Plaque commemorating 1916 to be placed on Washington Monument

Irish republican who played prominent role in American Civil War to be honoured

A plaque commemorating Irishman Thomas Francis Meagher will be the first plaque added to the Washington Monument’s interior since 1982. Photograph: iStock

A plaque commemorating Irishman Thomas Francis Meagher will be the first plaque added to the Washington Monument’s interior since 1982. Photograph: iStock


Shortly after 2pm on Thursday, a little piece of Ireland will take its place on the walls of one of America’s most iconic monuments. The 550-foot Washington Monument, which dominates the skyline of the nation’s capital and overlooks the White House, has long been a symbol of the American nation and the values embodied by George Washington.

At a special ceremony, due to be attended by Minister of State Sean Canney on behalf of President Michael D Higgins, a plaque marking the 100th anniversary of the Easter Rising and Ireland’s links with America will take its place alongside 193 other commemorative stones dotted around the monument’s interior walls. It is the first time since 1982 that a new plaque has been added to the monument’s interior.

Specifically, the plaque commemorates Irish independence figure Thomas Francis Meagher who rose through the ranks to become a leading figure in the American Civil War in the 1860s, playing a prominent role in the ultimately victorious Union side of the conflict.

Mr Canney said Meagher’s life was a fitting symbol of the contribution Ireland had made to the creation of the modern American state. “Meagher’s life is a symbol of the enduring links between Ireland and America. He is an example of someone who came from Ireland, made his way to America and became a leading figure in American politics, qualifying as a lawyer and leading the Irish brigade in the American Civil War.”

Sentenced to death

Born in Waterford in 1823 and educated at Clongowes Wood College in Kildare and later in England, Meagher was a central figure in the Irish republican movement, and a leader of the Young Irelanders. After being sentenced to death for his role in the 1848 rebellion, he instead was deported to Van Diemens’ Land, modern-day Tasmania. He soon escaped to New York where he married, trained as a lawyer and was involved in the establishment of the Irish News newspaper. At the outbreak of the American Civil War – a war between North and South over slavery – he joined the Union side, rising to the rank of brigadier-general and leading the Irish Brigade.

After the war he moved west to Montana, where he became acting governor of the State. His life was cut short when he drowned after falling overboard on a steamboat in the Missouri, though the circumstances surrounding his death have been contested.

Today’s ceremony is also due to be attended by US congressman Brendan Boyle, whose father hails from Donegal, and Mick Mulvaney, the director of Office and Budget Management under the Trump administration. Support for Irish causes have united Irish-Americans on both sides of the political aisle, and today’s event builds on last year’s 1916 centenary commemoration events.
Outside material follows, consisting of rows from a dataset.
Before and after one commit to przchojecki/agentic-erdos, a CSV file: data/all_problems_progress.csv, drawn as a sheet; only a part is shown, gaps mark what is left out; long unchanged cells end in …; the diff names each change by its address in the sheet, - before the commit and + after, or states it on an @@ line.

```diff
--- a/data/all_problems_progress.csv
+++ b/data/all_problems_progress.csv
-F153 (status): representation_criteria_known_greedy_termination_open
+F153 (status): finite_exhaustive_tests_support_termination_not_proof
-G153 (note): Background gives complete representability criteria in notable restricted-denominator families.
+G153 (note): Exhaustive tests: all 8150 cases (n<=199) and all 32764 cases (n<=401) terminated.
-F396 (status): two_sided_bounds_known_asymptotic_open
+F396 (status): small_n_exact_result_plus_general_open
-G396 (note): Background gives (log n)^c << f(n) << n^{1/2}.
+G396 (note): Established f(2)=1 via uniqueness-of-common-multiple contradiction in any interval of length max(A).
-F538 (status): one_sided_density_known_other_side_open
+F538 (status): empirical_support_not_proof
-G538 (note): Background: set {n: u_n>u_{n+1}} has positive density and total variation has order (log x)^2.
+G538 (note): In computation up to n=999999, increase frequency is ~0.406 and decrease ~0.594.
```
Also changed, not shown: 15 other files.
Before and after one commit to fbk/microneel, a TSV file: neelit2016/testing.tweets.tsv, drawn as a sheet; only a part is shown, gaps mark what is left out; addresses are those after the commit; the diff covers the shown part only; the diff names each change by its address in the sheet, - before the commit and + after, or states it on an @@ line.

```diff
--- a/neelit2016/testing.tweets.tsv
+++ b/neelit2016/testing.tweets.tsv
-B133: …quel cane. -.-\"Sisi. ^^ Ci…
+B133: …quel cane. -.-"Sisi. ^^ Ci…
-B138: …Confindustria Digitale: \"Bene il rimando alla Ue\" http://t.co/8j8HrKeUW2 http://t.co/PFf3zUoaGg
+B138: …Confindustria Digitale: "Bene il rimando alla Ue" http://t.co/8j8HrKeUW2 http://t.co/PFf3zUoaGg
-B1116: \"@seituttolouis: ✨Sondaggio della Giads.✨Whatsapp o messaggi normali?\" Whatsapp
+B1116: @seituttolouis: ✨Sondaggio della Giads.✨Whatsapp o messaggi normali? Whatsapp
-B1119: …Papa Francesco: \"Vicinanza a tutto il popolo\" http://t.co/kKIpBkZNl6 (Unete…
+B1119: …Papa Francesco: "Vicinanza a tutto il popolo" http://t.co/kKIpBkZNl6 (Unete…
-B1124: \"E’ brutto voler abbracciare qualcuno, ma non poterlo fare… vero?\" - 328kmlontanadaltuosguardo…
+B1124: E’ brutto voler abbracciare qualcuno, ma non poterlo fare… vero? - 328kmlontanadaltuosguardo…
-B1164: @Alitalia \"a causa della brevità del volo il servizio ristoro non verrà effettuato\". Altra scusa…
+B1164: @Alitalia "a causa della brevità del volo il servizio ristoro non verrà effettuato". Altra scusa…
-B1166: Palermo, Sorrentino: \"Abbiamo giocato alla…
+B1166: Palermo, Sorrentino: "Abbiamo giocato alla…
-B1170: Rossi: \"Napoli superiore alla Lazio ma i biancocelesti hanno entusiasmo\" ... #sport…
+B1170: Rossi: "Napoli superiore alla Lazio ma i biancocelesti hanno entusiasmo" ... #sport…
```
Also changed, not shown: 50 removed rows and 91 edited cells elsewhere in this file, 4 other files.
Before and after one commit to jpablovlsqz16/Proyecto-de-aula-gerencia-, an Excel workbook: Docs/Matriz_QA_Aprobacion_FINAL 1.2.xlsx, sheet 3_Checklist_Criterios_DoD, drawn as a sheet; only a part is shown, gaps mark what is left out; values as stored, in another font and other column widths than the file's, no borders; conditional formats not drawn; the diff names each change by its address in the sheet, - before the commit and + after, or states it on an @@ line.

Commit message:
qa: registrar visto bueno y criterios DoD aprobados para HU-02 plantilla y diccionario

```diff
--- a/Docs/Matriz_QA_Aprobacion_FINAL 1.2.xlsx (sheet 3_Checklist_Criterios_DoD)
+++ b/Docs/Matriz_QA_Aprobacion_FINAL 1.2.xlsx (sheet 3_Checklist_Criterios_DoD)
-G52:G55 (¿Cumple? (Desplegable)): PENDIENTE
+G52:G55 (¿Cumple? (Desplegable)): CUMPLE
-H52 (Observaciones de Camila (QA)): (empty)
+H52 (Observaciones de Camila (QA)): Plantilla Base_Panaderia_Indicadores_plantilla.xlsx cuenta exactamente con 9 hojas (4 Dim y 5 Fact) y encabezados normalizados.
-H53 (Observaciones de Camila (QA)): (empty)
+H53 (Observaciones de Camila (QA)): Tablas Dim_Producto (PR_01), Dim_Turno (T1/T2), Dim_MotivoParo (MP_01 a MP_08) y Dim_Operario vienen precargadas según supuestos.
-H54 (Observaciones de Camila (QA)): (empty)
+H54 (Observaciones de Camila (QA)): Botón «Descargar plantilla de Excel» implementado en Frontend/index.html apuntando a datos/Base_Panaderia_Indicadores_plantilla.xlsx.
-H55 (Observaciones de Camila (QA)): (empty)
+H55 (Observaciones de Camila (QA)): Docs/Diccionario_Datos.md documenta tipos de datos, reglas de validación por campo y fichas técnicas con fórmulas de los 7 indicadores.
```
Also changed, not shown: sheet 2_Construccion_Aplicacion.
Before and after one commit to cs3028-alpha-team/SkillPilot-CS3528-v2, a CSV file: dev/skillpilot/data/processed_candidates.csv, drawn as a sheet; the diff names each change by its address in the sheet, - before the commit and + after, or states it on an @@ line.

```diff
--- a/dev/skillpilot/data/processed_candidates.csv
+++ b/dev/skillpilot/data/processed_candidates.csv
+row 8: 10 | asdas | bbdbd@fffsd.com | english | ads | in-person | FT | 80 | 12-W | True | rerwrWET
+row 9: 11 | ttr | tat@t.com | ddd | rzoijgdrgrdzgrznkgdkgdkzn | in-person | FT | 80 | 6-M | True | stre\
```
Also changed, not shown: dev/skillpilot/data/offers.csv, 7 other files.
Congressman Boyle said that American independence would not have been possible without the Irish “who fought and died for it”. “This plaque symbolizes the unbreakable bond that will always exist,” he said.

Senator Mark Daly of Fianna Fáil who was also involved in the various US commemorations of the 1916 centenary will also be in attendance.

Gay Vietzke of the National Parks Services said it was an honour to receive such a gift from the people of Ireland which “celebrates the shared heritage of our two nations.”